-- Task objective --
From the entries, copy every line that carries the string "frac".

[Content revision data]
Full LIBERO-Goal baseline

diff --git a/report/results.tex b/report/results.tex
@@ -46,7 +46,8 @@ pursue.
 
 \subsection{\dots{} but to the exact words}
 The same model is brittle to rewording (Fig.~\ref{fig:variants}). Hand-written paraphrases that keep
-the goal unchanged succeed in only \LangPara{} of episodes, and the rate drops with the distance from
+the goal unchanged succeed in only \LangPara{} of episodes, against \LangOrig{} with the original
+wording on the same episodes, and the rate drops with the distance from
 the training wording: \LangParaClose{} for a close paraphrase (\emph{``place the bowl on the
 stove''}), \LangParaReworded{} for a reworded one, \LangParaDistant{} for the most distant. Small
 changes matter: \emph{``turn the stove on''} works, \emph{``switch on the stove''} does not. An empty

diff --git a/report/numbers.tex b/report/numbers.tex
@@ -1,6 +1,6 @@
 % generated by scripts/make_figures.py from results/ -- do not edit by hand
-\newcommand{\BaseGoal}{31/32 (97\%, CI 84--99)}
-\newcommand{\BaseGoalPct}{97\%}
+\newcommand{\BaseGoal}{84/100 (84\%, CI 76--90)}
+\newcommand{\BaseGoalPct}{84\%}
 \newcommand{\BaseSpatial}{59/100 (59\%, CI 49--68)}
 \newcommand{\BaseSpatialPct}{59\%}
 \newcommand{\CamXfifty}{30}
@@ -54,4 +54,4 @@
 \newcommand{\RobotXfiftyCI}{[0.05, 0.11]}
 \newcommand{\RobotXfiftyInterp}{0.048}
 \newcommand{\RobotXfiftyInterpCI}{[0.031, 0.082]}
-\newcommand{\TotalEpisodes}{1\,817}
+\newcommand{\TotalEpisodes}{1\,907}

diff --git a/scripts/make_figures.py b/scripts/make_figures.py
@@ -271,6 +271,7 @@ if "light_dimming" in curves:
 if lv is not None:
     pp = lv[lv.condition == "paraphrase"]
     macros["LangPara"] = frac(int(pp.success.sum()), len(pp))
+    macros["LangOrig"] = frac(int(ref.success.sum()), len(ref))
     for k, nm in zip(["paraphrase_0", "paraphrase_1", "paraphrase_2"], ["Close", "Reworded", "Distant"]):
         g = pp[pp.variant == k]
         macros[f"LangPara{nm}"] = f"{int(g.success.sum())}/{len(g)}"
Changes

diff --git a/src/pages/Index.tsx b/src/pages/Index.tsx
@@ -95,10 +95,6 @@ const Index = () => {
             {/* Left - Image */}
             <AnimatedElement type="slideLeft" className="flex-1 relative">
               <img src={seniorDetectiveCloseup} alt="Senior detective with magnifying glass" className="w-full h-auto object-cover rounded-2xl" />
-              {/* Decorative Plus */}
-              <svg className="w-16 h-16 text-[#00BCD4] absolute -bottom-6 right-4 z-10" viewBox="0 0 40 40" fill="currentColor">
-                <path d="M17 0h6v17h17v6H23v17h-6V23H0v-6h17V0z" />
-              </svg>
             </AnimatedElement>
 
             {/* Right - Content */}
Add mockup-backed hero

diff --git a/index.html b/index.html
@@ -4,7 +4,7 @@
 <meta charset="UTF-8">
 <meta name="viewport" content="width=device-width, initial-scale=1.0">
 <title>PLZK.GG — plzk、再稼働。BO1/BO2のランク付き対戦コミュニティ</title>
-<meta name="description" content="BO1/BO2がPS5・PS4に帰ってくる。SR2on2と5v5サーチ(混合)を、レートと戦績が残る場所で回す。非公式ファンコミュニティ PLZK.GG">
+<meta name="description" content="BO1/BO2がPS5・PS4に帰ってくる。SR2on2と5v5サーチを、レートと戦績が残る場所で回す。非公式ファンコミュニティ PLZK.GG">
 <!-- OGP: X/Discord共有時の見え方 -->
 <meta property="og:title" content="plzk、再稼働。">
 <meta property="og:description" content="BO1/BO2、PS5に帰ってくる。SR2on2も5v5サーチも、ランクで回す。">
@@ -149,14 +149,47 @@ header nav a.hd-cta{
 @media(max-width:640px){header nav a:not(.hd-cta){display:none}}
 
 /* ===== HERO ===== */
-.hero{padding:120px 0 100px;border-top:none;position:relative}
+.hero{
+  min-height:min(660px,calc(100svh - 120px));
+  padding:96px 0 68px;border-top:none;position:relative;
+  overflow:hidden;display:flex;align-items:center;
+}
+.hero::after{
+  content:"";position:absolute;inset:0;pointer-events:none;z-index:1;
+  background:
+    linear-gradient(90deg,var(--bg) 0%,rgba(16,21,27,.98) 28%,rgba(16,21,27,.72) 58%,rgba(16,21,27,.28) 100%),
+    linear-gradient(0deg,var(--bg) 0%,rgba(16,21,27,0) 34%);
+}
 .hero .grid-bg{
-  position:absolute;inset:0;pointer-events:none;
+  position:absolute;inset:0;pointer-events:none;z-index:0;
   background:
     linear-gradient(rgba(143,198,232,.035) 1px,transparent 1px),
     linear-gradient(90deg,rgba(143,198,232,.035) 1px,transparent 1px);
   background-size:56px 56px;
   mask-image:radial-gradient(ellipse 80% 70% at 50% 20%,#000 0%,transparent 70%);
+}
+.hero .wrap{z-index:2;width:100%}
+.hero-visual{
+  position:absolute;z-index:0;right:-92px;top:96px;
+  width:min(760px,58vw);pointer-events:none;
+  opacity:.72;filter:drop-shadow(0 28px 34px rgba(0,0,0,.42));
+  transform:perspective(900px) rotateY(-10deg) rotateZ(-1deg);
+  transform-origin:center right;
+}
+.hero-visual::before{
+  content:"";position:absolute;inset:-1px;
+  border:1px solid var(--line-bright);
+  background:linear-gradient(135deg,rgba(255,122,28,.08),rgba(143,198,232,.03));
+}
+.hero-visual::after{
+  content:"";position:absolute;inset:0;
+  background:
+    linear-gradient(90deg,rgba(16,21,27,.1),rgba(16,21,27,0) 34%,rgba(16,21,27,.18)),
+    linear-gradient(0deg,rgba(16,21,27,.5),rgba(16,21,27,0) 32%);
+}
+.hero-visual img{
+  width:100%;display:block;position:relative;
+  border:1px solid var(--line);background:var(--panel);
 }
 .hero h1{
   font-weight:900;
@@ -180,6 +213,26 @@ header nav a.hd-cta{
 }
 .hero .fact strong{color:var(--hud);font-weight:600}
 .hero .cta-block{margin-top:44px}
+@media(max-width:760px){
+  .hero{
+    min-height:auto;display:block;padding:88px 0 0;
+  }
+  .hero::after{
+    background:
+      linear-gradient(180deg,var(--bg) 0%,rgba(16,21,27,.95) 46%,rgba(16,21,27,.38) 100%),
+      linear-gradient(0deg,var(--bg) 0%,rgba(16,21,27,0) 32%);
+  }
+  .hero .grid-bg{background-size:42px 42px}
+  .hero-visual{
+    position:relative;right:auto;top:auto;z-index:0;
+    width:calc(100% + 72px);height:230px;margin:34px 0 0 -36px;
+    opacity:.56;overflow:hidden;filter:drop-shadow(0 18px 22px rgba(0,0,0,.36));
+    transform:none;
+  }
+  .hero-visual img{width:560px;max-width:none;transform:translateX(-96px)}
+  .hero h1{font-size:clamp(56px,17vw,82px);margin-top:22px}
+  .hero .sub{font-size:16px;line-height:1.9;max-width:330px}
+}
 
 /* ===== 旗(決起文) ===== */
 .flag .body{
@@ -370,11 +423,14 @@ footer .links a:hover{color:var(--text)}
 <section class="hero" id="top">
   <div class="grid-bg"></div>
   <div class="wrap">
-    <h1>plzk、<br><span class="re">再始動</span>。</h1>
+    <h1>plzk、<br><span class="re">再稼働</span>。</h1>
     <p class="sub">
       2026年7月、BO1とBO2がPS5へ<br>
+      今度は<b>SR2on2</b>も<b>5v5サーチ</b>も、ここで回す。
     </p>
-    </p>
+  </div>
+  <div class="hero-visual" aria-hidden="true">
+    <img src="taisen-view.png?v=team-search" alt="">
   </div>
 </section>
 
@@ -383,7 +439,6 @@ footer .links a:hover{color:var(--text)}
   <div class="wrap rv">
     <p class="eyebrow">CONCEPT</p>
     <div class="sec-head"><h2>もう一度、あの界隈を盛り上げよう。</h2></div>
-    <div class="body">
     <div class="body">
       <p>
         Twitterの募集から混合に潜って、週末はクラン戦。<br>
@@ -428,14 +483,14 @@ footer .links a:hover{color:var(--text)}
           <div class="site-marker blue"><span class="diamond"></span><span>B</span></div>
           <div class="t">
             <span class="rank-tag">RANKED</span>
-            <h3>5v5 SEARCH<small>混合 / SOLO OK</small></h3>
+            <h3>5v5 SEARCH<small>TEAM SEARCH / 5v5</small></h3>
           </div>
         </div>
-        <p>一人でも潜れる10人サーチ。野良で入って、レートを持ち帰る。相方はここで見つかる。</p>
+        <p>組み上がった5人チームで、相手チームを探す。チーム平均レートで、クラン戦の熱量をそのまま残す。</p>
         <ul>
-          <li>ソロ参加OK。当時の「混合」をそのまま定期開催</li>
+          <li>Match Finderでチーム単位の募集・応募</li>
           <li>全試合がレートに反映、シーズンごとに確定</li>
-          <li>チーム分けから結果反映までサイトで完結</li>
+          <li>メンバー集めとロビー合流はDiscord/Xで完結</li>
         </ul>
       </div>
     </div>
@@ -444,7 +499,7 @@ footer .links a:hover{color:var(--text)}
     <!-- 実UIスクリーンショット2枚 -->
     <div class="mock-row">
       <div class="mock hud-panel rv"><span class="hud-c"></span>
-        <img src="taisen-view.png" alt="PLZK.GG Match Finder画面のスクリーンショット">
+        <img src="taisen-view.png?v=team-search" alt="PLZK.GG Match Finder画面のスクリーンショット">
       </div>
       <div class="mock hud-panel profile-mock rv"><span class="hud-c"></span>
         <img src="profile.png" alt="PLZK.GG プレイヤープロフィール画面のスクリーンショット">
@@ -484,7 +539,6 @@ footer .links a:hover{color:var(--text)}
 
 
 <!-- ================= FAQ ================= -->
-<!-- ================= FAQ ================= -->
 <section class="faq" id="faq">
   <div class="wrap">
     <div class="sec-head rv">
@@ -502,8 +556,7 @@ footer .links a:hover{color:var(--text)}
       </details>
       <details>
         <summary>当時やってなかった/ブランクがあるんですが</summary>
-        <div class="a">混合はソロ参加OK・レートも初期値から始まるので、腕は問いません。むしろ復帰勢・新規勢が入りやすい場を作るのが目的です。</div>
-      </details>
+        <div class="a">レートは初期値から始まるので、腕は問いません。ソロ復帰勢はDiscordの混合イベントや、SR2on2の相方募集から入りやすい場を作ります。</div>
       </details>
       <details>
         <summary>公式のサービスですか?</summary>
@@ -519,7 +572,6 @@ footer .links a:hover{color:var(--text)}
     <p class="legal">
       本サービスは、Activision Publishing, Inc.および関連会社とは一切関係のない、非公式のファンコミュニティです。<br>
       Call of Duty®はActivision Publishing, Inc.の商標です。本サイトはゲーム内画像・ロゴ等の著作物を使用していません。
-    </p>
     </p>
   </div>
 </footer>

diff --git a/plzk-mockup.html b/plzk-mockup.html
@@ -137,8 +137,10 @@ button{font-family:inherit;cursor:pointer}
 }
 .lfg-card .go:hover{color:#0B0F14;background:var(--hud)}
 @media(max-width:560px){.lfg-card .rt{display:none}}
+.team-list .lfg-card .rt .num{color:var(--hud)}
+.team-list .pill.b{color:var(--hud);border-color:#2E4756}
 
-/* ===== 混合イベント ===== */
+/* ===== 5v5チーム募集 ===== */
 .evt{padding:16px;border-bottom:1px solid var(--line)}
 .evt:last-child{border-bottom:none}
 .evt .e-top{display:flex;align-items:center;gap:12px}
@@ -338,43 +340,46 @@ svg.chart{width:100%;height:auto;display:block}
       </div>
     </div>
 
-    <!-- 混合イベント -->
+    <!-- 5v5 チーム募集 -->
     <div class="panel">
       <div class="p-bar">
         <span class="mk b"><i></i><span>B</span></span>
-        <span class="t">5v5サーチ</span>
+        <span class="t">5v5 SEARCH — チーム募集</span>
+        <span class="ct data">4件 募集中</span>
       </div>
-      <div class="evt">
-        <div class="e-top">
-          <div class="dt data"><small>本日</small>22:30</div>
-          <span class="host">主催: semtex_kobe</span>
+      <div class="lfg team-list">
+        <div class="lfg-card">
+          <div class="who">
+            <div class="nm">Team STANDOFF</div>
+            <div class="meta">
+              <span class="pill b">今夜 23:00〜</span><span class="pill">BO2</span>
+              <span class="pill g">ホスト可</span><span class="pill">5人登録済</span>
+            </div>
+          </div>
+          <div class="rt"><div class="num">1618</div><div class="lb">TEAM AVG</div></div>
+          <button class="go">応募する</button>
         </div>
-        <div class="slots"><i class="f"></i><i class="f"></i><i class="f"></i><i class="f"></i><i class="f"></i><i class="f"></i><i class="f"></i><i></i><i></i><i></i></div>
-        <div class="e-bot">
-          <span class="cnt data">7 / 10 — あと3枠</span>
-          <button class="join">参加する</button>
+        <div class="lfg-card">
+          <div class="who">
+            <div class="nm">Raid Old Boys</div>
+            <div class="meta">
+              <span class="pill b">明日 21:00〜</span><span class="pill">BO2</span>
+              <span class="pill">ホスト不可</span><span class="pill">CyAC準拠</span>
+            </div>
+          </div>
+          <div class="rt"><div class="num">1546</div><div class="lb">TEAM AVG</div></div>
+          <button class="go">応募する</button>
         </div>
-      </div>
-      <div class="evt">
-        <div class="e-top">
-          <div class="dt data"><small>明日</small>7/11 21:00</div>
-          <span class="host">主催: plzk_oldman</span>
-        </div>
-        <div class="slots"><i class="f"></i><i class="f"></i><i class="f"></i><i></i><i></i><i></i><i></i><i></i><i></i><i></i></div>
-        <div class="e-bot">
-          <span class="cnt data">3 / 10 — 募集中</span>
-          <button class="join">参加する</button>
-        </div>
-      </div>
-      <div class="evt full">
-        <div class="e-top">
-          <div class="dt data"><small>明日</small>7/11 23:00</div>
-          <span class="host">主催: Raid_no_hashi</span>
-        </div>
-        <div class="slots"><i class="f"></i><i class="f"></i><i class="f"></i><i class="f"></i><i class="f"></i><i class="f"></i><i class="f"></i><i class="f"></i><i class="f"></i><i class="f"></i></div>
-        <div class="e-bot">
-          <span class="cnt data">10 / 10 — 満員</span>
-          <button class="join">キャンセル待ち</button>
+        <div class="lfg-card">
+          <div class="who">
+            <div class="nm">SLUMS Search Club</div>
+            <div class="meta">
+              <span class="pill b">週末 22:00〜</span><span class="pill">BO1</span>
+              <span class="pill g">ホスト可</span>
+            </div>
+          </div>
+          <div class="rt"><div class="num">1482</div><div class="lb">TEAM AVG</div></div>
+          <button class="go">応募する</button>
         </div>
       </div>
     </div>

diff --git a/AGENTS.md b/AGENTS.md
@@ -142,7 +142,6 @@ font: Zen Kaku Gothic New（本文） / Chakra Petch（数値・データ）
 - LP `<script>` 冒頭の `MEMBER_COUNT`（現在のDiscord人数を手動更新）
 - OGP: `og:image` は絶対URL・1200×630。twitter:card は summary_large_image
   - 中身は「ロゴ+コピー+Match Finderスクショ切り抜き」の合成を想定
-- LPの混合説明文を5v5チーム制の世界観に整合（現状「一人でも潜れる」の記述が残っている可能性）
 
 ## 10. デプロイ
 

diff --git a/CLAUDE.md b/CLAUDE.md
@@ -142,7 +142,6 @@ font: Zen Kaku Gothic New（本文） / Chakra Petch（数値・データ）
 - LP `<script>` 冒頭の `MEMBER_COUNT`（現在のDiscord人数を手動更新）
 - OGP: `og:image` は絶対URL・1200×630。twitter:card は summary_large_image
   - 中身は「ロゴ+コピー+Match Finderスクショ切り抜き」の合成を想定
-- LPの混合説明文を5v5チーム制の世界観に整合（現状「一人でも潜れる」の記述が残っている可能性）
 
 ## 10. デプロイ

-- Your response --
     macros["LangPara"] = frac(int(pp.success.sum()), len(pp))
+    macros["LangOrig"] = frac(int(ref.success.sum()), len(ref))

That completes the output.